Type 2 diabetes is more common in men whose puberty took place early, a University of Gothenburg study shows. An association may also be seen between low age of puberty and an elevated risk of the disease, if it develops, requiring insulin treatment.
The present observation study, published in the journal Diabetologia, covers 30,697 men in Sweden born between 1945 and 1961. Data on their age of puberty and body mass index (BMI) before and after puberty were taken from a population-based epidemiological study, the BMI Epidemiology Study Gothenburg.
The underlying data comprised figures for the subjects’ BMI when they were 8 and 20 years old, and “age of puberty” was defined as the time of their fastest height increase — that is, in the middle of the adolescent growth spurt, at an average age of 14. In addition, national health data from Swedish registers were used. The average follow-up time was 30 years, starting from age 30.
In the whole group, there were 1,851 men — approximately 6 percent — who were diagnosed with type 2 diabetes during the follow-up period. The average age at diagnosis was just over 57 years, the age that, in this study, separates what are described as “early” and “late” type 2 diabetes.
Marked rise in risk
The present study neither establishes any causal connections nor explains any mechanisms connecting early puberty and type 2 diabetes. However, the results are clear and persist after adjustment for BMI in childhood.
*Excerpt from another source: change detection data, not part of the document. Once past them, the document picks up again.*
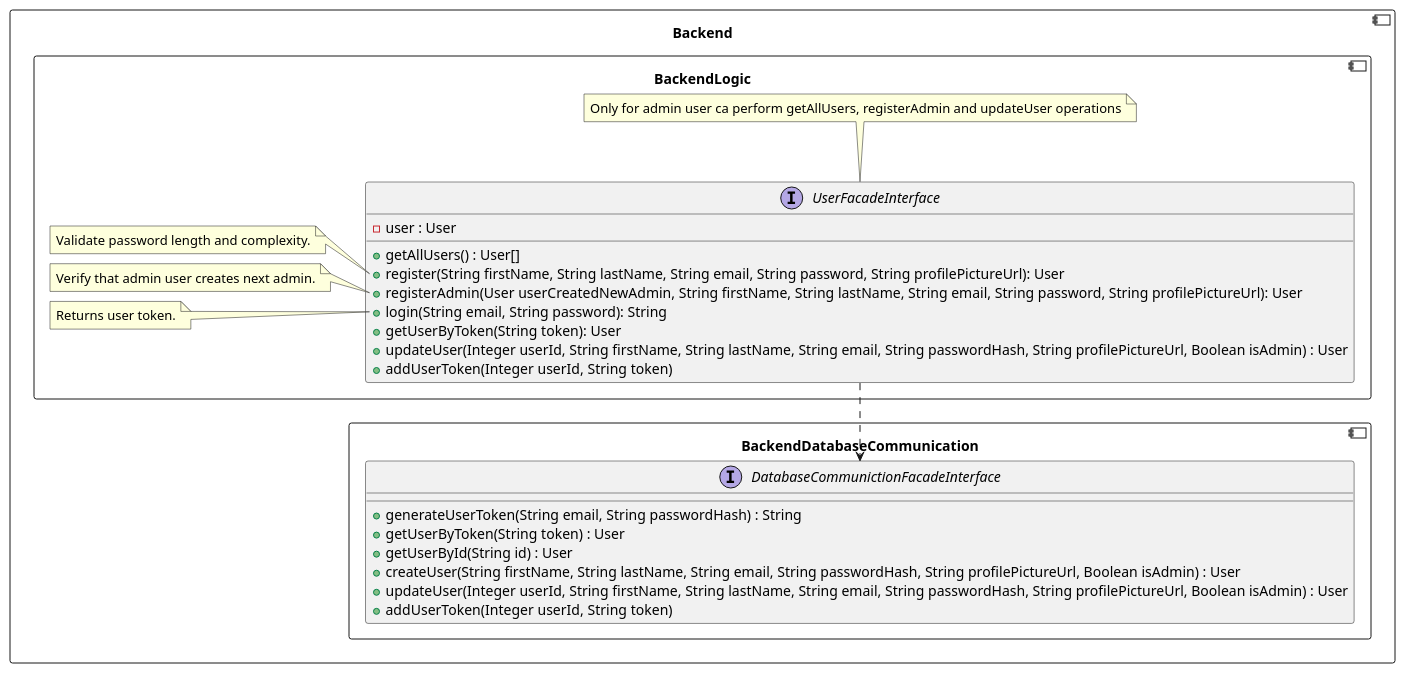
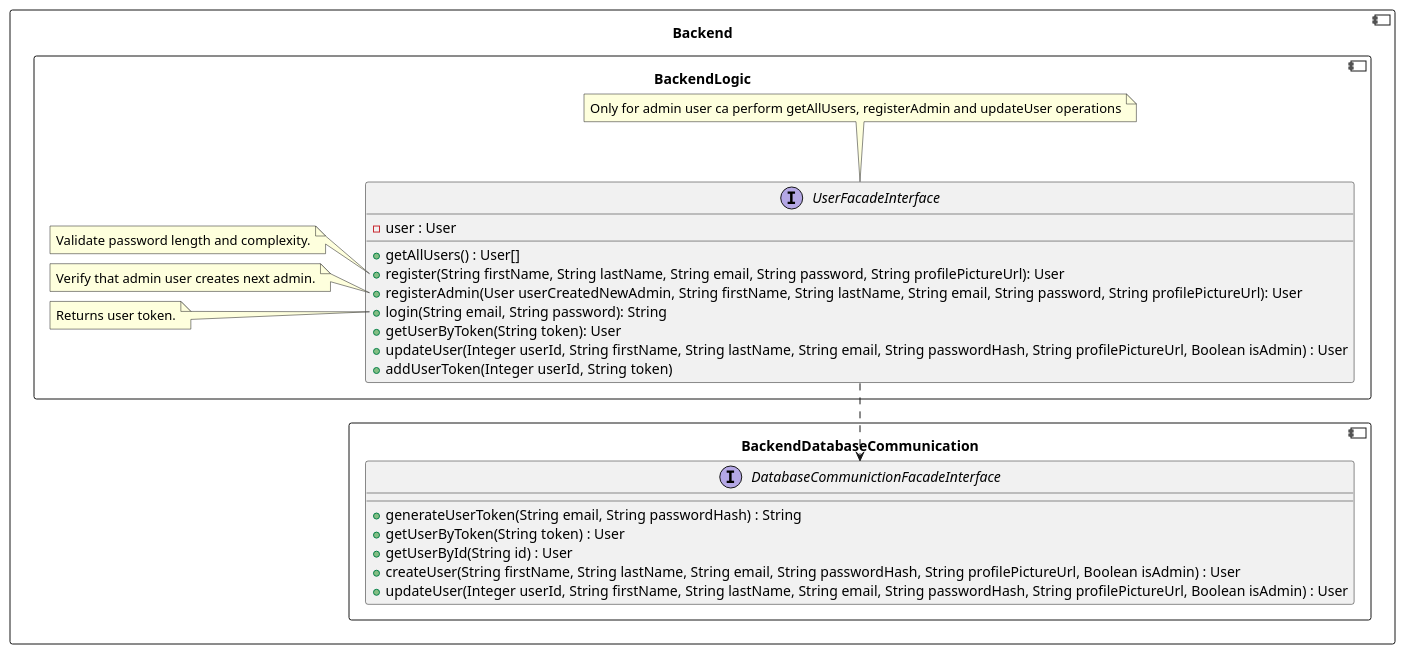
Before and after one commit to RadekBucki/OpinionCollectorArchitecture: the second of 5 diagrams in backend/BackendLogic.md, drawn with PlantUML. The commit also changed 1 other file, not shown here.

Commit message:
Typo in database fix
Database bug fix

````diff
--- a/backend/BackendLogic.md
+++ b/backend/BackendLogic.md
@@ -27,47 +27,46 @@
 ```plantuml
 @startuml
 component Backend {
     component BackendDatabaseCommunication {
         interface DatabaseCommunictionFacadeInterface {
             + generateUserToken(String email, String passwordHash) : String
             + getUserByToken(String token) : User
             + getUserById(String id) : User
             + createUser(String firstName, String lastName, String email, String passwordHash, String profilePictureUrl, Boolean isAdmin) : User
             + updateUser(Integer userId, String firstName, String lastName, String email, String passwordHash, String profilePictureUrl, Boolean isAdmin) : User
-            + addUserToken(Integer userId, String token)
         }
     }
     
     component BackendLogic {
         UserFacadeInterface  ..> DatabaseCommunictionFacadeInterface
         
         interface UserFacadeInterface {
             - user : User
             + getAllUsers() : User[]
             + register(String firstName, String lastName, String email, String password, String profilePictureUrl): User
             + registerAdmin(User userCreatedNewAdmin, String firstName, String lastName, String email, String password, String profilePictureUrl): User
             + login(String email, String password): String
             + getUserByToken(String token): User
             + updateUser(Integer userId, String firstName, String lastName, String email, String passwordHash, String profilePictureUrl, Boolean isAdmin) : User
             + addUserToken(Integer userId, String token)
         }
     
         note top of UserFacadeInterface
             Only for admin user ca perform getAllUsers, registerAdmin and updateUser operations
         endnote
     
         note left of UserFacadeInterface::register
             Validate password length and complexity.
         endnote
     
         note left of UserFacadeInterface::registerAdmin
             Verify that admin user creates next admin.
         endnote
     
         note left of UserFacadeInterface::login
             Returns user token.
         endnote
     }
 }
 @enduml 
 ```
````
The strongest association was between early puberty and early diagnosis of type 2 diabetes, which developed before age 57. For the one-quarter of study participants who had undergone puberty earliest (at roughly 9–13 years), the risk of falling ill was twice that for those at the highest age (roughly 15–18 years) when their puberty growth spurt took place, after adjustment for the participants’ BMI at age 8. The association between early puberty and early development of type 2 diabetes remained after adjustment for BMI at age 20.
The risk for late-onset type 2 diabetes (after the age of 57) was also elevated in the group of participants who had undergone early puberty, but this association was not as strong and did not persist after adjustment for BMI at age 20.
The fact that participants with an early puberty had a higher risk of insulin-treated type 2 diabetes, confirms the results. Information on insulin prescription was retrieved from the Swedish Prescribed Drug Register.
Continuous monitoring of height and weight
Associate Professor Jenny Kindblom, Professor Claes Ohlsson and colleagues at Sahlgrenska Academy, University of Gothenburg, conducted the study.
“Our conclusion is that early puberty may be seen as a new, independent risk factor for type 2 diabetes in men. The risk is obviously higher among those who went through puberty early, and we estimate that 15 percent fewer men who received the diagnosis during the study would have developed type 2 diabetes if they hadn’t undergone puberty so early,” Kindblom says.
“These findings strengthen the concept that early puberty is part of an adverse trajectory during childhood and adolescence, and that a high BMI both before and after puberty contributes. So, to identify and help more individuals, continuous height and weight checks are important — not just in childhood but in the teenage years too,” she concludes.